(WHAT THE EXERCISE ASKS):
Lift out each line of the data that holds "request".

(DATA FOR REVIEW):
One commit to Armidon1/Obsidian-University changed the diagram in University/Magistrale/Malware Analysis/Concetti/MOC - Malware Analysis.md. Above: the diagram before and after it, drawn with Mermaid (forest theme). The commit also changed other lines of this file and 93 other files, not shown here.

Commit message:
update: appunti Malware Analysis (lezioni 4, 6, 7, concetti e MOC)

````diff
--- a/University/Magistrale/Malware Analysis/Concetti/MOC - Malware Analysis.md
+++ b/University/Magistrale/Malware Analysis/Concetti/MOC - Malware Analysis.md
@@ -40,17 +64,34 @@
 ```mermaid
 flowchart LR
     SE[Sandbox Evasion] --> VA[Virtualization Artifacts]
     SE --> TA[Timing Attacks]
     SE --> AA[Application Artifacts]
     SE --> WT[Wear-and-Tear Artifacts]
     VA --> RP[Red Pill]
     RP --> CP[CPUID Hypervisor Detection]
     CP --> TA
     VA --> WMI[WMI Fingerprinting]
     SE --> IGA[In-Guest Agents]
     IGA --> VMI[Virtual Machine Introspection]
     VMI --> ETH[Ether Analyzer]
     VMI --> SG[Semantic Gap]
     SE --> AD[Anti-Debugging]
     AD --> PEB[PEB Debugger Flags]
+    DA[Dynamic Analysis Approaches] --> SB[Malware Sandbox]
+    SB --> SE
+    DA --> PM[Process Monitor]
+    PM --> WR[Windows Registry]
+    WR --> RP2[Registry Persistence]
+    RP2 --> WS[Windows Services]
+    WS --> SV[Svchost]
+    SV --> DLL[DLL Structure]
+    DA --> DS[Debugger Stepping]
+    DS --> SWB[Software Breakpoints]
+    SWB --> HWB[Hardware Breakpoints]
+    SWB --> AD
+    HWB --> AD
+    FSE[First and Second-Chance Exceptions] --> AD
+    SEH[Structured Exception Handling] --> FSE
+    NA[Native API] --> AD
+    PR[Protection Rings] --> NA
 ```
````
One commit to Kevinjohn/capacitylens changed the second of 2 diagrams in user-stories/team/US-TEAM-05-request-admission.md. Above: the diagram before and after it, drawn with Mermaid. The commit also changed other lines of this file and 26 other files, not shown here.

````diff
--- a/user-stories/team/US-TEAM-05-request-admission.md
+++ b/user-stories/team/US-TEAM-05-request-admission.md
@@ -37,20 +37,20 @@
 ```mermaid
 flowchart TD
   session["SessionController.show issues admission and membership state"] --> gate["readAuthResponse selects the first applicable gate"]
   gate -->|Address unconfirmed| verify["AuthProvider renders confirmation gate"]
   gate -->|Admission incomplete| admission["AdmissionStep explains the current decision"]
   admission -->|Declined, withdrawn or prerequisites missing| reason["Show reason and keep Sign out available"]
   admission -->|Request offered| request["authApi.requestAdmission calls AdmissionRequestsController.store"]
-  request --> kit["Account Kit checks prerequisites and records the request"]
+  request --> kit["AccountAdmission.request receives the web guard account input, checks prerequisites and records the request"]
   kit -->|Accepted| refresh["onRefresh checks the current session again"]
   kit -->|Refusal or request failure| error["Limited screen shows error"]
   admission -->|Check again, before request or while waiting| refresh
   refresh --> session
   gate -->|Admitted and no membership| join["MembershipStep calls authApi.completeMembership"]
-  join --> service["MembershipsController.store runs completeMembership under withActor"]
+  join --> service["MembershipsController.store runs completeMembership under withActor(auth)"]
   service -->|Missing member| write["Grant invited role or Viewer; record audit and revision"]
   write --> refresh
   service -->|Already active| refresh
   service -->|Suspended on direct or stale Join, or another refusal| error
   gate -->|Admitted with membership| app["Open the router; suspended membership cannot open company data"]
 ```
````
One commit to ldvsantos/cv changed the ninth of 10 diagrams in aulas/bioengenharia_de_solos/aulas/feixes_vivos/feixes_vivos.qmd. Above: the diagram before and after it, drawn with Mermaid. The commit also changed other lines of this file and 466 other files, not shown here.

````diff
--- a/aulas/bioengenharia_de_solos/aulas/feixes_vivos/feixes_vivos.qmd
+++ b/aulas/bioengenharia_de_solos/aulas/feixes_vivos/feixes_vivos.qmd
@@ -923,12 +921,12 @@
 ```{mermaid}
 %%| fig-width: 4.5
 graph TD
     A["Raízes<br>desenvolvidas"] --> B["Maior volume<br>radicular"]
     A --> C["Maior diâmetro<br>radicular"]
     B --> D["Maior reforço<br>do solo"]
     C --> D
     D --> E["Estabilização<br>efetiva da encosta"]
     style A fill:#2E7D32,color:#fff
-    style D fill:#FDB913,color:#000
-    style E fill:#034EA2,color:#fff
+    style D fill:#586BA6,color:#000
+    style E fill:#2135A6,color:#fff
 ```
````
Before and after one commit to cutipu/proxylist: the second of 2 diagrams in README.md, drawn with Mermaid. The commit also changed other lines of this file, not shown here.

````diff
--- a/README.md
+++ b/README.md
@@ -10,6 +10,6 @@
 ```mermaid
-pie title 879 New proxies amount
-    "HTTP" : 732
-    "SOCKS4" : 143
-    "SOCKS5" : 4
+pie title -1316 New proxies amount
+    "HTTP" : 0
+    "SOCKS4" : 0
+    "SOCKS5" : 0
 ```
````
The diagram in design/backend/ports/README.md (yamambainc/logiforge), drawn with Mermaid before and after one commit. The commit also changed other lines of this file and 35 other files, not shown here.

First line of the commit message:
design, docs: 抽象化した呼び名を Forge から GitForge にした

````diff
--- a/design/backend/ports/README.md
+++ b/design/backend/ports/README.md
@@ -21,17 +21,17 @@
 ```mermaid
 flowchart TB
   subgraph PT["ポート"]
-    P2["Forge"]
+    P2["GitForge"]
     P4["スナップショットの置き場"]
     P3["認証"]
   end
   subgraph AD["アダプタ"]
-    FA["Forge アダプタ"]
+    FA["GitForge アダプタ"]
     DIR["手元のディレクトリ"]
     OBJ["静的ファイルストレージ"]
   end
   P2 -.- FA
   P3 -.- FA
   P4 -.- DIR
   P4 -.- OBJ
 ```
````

(EXERCISE RESULT):
One commit to Kevinjohn/capacitylens changed the second of 2 diagrams in user-stories/team/US-TEAM-05-request-admission.md. Above: the diagram before and after it, drawn with Mermaid. The commit also changed other lines of this file and 26 other files, not shown here.
--- a/user-stories/team/US-TEAM-05-request-admission.md
+++ b/user-stories/team/US-TEAM-05-request-admission.md
   admission -->|Request offered| request["authApi.requestAdmission calls AdmissionRequestsController.store"]
-  request --> kit["Account Kit checks prerequisites and records the request"]
+  request --> kit["AccountAdmission.request receives the web guard account input, checks prerequisites and records the request"]
   kit -->|Refusal or request failure| error["Limited screen shows error"]
   admission -->|Check again, before request or while waiting| refresh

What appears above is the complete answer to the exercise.